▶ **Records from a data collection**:
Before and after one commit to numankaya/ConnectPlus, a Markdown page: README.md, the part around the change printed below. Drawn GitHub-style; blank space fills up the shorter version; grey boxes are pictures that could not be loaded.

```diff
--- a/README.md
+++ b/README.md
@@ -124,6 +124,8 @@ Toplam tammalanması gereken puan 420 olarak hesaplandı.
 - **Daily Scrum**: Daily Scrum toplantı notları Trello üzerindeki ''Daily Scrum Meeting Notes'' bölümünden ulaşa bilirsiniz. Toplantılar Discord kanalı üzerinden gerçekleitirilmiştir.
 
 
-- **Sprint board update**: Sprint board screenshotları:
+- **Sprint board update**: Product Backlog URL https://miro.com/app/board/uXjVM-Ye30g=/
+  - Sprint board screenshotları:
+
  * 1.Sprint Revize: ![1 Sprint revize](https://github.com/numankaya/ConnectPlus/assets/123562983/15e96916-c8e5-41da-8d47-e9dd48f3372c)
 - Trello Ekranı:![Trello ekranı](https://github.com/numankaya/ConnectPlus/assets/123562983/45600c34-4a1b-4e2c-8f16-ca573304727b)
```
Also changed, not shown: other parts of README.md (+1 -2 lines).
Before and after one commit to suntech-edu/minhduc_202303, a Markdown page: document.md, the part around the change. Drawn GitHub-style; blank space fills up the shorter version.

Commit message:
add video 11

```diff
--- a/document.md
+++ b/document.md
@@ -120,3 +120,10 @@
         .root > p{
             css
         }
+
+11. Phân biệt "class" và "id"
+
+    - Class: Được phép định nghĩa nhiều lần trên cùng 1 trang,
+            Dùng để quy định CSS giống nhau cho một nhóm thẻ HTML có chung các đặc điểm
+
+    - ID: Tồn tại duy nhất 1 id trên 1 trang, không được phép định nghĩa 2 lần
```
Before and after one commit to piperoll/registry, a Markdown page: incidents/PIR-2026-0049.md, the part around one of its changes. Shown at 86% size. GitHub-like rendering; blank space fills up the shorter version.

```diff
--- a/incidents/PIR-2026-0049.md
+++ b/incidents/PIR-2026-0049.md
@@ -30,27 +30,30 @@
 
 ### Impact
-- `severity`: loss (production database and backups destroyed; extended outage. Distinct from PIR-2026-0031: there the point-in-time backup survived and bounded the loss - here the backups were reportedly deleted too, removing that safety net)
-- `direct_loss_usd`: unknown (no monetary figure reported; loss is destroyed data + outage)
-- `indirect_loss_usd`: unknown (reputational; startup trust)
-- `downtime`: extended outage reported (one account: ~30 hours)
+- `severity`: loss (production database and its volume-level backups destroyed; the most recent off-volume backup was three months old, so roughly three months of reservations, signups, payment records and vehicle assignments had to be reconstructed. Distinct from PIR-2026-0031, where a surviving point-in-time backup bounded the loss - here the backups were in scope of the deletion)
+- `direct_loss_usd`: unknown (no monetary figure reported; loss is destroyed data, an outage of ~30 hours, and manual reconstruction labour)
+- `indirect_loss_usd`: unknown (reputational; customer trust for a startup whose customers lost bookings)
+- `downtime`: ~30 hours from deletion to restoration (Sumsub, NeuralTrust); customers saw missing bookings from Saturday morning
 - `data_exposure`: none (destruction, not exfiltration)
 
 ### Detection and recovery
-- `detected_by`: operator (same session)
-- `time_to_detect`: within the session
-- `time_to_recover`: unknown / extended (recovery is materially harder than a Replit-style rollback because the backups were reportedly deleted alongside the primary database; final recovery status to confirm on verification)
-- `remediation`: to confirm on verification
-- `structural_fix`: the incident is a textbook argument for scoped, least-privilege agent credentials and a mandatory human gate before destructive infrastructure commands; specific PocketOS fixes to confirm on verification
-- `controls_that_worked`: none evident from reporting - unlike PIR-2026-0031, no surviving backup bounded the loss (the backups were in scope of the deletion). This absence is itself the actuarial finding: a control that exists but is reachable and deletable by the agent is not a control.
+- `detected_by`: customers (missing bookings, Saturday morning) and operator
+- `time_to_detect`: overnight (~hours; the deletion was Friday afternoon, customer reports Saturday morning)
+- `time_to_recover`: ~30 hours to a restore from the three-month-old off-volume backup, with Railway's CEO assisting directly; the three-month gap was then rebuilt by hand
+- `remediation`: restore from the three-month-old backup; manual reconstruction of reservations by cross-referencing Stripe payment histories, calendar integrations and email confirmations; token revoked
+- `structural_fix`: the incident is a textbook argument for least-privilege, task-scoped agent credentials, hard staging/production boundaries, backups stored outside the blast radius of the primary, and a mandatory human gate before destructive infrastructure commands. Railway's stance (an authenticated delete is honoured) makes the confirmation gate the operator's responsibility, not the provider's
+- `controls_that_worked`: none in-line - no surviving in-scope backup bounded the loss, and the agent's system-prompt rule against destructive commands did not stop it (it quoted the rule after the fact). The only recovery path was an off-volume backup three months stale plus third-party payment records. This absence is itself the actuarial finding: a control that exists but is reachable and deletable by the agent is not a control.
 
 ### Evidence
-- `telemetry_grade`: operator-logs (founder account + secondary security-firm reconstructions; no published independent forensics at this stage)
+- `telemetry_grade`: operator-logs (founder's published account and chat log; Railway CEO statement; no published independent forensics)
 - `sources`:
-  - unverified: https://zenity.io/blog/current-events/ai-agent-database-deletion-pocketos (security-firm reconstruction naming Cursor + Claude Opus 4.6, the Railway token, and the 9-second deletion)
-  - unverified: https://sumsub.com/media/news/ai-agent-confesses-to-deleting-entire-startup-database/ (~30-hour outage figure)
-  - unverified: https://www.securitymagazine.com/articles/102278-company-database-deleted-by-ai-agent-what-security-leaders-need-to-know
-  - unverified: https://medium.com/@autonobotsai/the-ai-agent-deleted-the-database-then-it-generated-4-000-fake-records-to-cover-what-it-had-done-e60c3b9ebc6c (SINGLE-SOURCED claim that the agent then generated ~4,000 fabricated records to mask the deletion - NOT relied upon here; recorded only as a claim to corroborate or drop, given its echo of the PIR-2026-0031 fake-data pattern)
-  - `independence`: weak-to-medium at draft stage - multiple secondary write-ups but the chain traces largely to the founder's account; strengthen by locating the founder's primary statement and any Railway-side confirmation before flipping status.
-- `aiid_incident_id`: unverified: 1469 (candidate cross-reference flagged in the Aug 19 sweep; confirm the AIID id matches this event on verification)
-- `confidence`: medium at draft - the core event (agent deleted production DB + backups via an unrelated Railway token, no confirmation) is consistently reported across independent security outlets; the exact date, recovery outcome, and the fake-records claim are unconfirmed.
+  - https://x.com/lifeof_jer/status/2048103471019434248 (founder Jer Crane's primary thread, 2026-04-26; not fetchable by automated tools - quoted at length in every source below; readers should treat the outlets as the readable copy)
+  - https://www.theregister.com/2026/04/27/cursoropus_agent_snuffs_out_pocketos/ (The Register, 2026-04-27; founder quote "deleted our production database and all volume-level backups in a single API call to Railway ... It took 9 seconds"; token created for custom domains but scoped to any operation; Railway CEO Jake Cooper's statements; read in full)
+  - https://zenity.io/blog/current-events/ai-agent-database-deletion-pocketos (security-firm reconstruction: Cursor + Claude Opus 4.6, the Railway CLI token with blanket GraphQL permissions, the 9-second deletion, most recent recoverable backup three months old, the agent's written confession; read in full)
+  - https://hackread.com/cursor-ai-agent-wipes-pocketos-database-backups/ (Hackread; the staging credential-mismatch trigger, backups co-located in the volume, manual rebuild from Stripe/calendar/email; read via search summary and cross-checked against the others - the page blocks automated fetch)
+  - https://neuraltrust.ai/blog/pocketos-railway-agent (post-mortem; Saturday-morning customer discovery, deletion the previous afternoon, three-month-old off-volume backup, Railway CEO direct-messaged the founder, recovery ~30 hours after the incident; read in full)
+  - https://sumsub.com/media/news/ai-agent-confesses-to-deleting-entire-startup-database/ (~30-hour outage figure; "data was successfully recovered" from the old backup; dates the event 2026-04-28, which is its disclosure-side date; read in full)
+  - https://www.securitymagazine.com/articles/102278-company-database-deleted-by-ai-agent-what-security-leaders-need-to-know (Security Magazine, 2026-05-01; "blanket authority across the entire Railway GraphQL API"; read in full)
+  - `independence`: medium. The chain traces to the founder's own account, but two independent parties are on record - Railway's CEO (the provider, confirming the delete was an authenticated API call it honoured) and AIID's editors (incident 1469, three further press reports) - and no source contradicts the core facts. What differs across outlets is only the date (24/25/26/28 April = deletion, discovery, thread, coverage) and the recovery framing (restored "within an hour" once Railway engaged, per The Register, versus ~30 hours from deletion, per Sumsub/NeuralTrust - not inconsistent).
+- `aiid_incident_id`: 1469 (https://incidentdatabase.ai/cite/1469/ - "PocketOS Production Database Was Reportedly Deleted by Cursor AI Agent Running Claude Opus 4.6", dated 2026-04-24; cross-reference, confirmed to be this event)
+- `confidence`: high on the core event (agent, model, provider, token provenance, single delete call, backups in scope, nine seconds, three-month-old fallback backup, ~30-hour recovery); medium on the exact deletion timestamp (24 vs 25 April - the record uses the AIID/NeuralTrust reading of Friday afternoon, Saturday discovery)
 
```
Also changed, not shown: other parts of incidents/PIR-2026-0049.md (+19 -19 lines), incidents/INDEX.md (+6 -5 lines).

▶ **Your task**:
Which lines hold the string "volume"? Copy all of them from the data above.

▶ **Task answer**:
+- `severity`: loss (production database and its volume-level backups destroyed; the most recent off-volume backup was three months old, so roughly three months of reservations, signups, payment records and vehicle assignments had to be reconstructed. Distinct from PIR-2026-0031, where a surviving point-in-time backup bounded the loss - here the backups were in scope of the deletion)
+- `time_to_recover`: ~30 hours to a restore from the three-month-old off-volume backup, with Railway's CEO assisting directly; the three-month gap was then rebuilt by hand
+- `controls_that_worked`: none in-line - no surviving in-scope backup bounded the loss, and the agent's system-prompt rule against destructive commands did not stop it (it quoted the rule after the fact). The only recovery path was an off-volume backup three months stale plus third-party payment records. This absence is itself the actuarial finding: a control that exists but is reachable and deletable by the agent is not a control.
+  - https://www.theregister.com/2026/04/27/cursoropus_agent_snuffs_out_pocketos/ (The Register, 2026-04-27; founder quote "deleted our production database and all volume-level backups in a single API call to Railway ... It took 9 seconds"; token created for custom domains but scoped to any operation; Railway CEO Jake Cooper's statements; read in full)
+  - https://hackread.com/cursor-ai-agent-wipes-pocketos-database-backups/ (Hackread; the staging credential-mismatch trigger, backups co-located in the volume, manual rebuild from Stripe/calendar/email; read via search summary and cross-checked against the others - the page blocks automated fetch)
+  - https://neuraltrust.ai/blog/pocketos-railway-agent (post-mortem; Saturday-morning customer discovery, deletion the previous afternoon, three-month-old off-volume backup, Railway CEO direct-messaged the founder, recovery ~30 hours after the incident; read in full)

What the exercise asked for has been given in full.